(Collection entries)
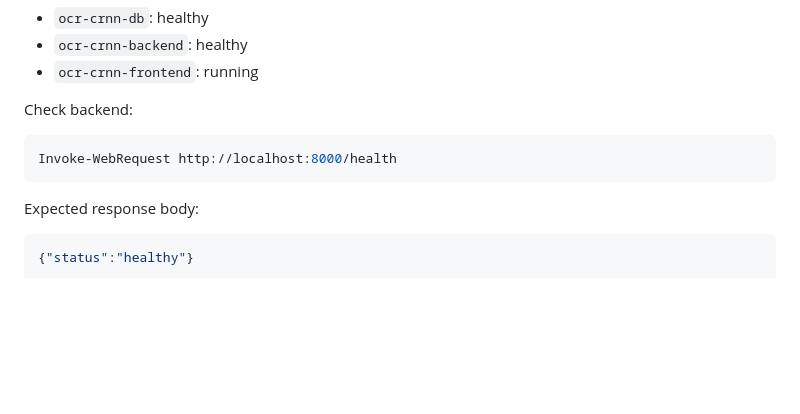
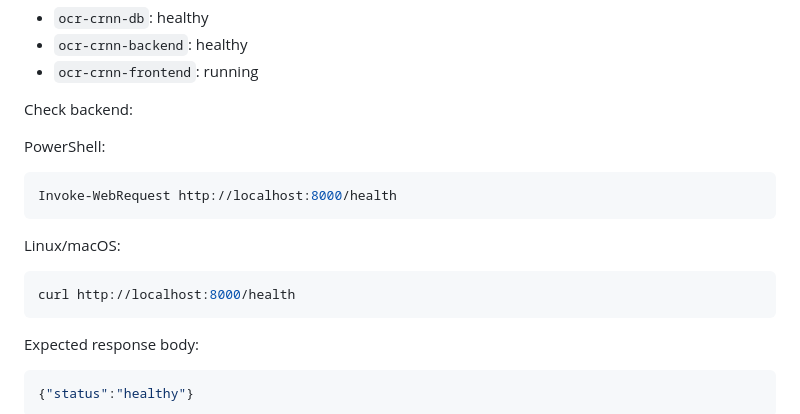
Before and after one commit to Dung20225817/DATN, a Markdown page: docs/DOCKER_DEPLOYMENT.md, the part around one of its changes. Rendered like a GitHub page; blank space fills up the shorter version.

````diff
--- a/docs/DOCKER_DEPLOYMENT.md
+++ b/docs/DOCKER_DEPLOYMENT.md
@@ -51,8 +59,16 @@ Expected service state:
 
 Check backend:
 
+PowerShell:
+
 ```powershell
 Invoke-WebRequest http://localhost:8000/health
+```
+
+Linux/macOS:
+
+```sh
+curl http://localhost:8000/health
 ```
 
 Expected response body:
````
Also changed, not shown: other parts of docs/DOCKER_DEPLOYMENT.md (+28 -8 lines).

DIRECTIONS
Would you please output each record exactly, leaving the images out?

EXERCISE ANSWER
Before and after one commit to Dung20225817/DATN, a Markdown page: docs/DOCKER_DEPLOYMENT.md, the part around one of its changes. Rendered like a GitHub page; blank space fills up the shorter version.

````diff
--- a/docs/DOCKER_DEPLOYMENT.md
+++ b/docs/DOCKER_DEPLOYMENT.md
@@ -51,8 +59,16 @@ Expected service state:
 
 Check backend:
 
+PowerShell:
+
 ```powershell
 Invoke-WebRequest http://localhost:8000/health
+```
+
+Linux/macOS:
+
+```sh
+curl http://localhost:8000/health
 ```
 
 Expected response body:
````
Also changed, not shown: other parts of docs/DOCKER_DEPLOYMENT.md (+28 -8 lines).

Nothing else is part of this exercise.